Nurse as Patient Part 2: Anomalies in Normal Science*

Photo by Jan Antonin Kolar on Unsplash I believe there is more to say about the “nurse as patient,” a necessary shift in our thinking about the global crisis in nursing. Let me start by describing an article I use in one of my courses. This semester, I am the instructor of record for a … Continue reading Nurse as Patient Part 2: Anomalies in Normal Science*

A Snake in our Midst: The Constriction of Nursing Ethics by the Serpent Bioethics

It has been in our midst from the start, gliding through the thatched undergrowth of our history, now and again managing to coil itself around us, restricting our circulation, but never sufficient to stop the blood-flow to our heart. Or so some would think, though many would not notice.  But indeed the snake of biomedical … Continue reading A Snake in our Midst: The Constriction of Nursing Ethics by the Serpent Bioethics

Why are so many Black women dying during pregnancy, childbirth, and postpartum?

Contributor: Fatmata Williams I wrote this post for my blog "Fatmata's Blog: Journeys and Perspectives"  in April 2018, and it is reassuring to see the attention that maternal mortality, including the disparity therein, has gained over the years. I decided to revise my post to share it with nursing colleagues broadly. According to the World … Continue reading Why are so many Black women dying during pregnancy, childbirth, and postpartum?

Emancipatory Knowing Praxis

Contributor/Nurse/Artist: Tashaé Gomez-Jones In the spirit of the U.S. Independence Day celebrated on July 4th, we welcome this powerful image from recent BSN graduate Tashaé Gomez-Jones, inspired by the concept of emancipatory knowing in nursing! My name is Tashaé Gomez-Jones. I am a recent BSN graduate from Heritage University located on the Yakama Nation reservation … Continue reading Emancipatory Knowing Praxis

Being a nurse according to Jean Watson: the reason for being and doing

Rita Marisa Henriques Victor (Portugal) I am a nurse and completed the 1st cycle of studies in 2009, a year of great job insecurity and major lack of job offers. Workmates and friends of mine went abroad but I stayed in my country, traveling from north to south knocking on countless doors hoping that one … Continue reading Being a nurse according to Jean Watson: the reason for being and doing

Closing the “Secondary” Research-Theory-Practice-Application Gap: Charting a Path for Advancement of Nursology Knowledge in Implementation Science

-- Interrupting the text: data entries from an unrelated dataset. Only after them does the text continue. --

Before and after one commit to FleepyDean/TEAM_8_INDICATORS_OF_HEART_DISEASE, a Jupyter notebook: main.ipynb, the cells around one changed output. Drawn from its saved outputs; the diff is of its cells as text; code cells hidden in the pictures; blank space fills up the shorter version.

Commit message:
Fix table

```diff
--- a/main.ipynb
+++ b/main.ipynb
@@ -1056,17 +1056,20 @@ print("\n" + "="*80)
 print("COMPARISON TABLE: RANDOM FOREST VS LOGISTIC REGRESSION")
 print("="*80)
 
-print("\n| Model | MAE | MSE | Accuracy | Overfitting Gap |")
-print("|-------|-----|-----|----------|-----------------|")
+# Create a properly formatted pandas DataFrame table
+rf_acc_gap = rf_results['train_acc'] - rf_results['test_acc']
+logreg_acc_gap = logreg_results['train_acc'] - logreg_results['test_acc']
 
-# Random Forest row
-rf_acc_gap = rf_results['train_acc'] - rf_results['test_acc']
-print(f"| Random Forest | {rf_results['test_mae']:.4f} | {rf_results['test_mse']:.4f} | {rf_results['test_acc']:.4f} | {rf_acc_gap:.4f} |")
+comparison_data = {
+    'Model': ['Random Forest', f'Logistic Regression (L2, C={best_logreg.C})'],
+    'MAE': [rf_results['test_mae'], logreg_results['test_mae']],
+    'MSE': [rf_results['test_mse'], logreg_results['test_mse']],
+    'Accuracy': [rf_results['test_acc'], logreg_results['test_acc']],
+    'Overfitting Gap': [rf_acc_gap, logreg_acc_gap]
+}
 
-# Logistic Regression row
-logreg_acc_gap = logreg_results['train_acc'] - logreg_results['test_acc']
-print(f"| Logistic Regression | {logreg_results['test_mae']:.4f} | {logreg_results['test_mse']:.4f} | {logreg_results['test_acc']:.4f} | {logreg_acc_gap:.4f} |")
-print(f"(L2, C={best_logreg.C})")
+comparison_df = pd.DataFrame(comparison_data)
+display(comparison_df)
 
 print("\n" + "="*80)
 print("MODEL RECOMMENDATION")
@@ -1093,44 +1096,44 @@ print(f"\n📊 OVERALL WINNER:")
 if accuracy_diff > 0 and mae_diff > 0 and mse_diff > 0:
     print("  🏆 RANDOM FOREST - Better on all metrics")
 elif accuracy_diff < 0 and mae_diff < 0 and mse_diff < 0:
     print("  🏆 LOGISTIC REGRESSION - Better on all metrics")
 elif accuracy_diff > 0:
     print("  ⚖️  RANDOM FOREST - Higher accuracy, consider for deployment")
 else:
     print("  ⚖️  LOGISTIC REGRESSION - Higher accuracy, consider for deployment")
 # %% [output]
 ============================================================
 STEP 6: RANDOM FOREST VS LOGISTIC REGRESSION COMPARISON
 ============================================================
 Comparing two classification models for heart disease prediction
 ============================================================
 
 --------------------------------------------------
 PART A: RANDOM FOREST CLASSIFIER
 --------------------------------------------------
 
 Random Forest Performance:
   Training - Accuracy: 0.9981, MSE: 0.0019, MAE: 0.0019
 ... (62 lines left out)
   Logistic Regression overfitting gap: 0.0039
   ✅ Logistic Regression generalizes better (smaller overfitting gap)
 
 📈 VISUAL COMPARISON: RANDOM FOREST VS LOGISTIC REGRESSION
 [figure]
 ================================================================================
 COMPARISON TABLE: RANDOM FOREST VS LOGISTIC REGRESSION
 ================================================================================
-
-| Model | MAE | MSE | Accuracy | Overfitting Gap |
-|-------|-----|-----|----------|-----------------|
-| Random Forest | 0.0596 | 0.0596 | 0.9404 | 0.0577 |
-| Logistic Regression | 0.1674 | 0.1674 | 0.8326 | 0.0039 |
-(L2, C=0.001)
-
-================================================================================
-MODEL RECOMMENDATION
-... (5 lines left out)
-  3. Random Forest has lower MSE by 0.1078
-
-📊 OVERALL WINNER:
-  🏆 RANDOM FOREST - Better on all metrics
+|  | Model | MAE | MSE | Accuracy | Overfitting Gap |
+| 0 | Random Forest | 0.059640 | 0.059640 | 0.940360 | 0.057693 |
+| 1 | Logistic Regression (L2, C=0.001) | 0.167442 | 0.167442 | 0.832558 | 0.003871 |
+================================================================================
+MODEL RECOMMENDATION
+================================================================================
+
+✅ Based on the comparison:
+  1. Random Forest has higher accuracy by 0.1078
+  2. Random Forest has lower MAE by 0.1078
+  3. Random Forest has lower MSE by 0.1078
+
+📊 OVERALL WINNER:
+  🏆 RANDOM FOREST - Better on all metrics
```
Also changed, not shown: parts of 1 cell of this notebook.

with co-contributor Jacqueline Fawcett The purpose of this blog is to highlight the importance of nursology theories in the field of implementation science- a science that focuses on generating knowledge about the “research-theory-practice-application” gap between evidence-based interventions (i.e. effective interventions) and how these interventions work or are applied (i.e. implementation strategies) in the “real-world” usual/routine … Continue reading Closing the “Secondary” Research-Theory-Practice-Application Gap: Charting a Path for Advancement of Nursology Knowledge in Implementation Science

Families in transition in an Intensive Care Unit (ICU): A vision according to Meleis Transitions Theory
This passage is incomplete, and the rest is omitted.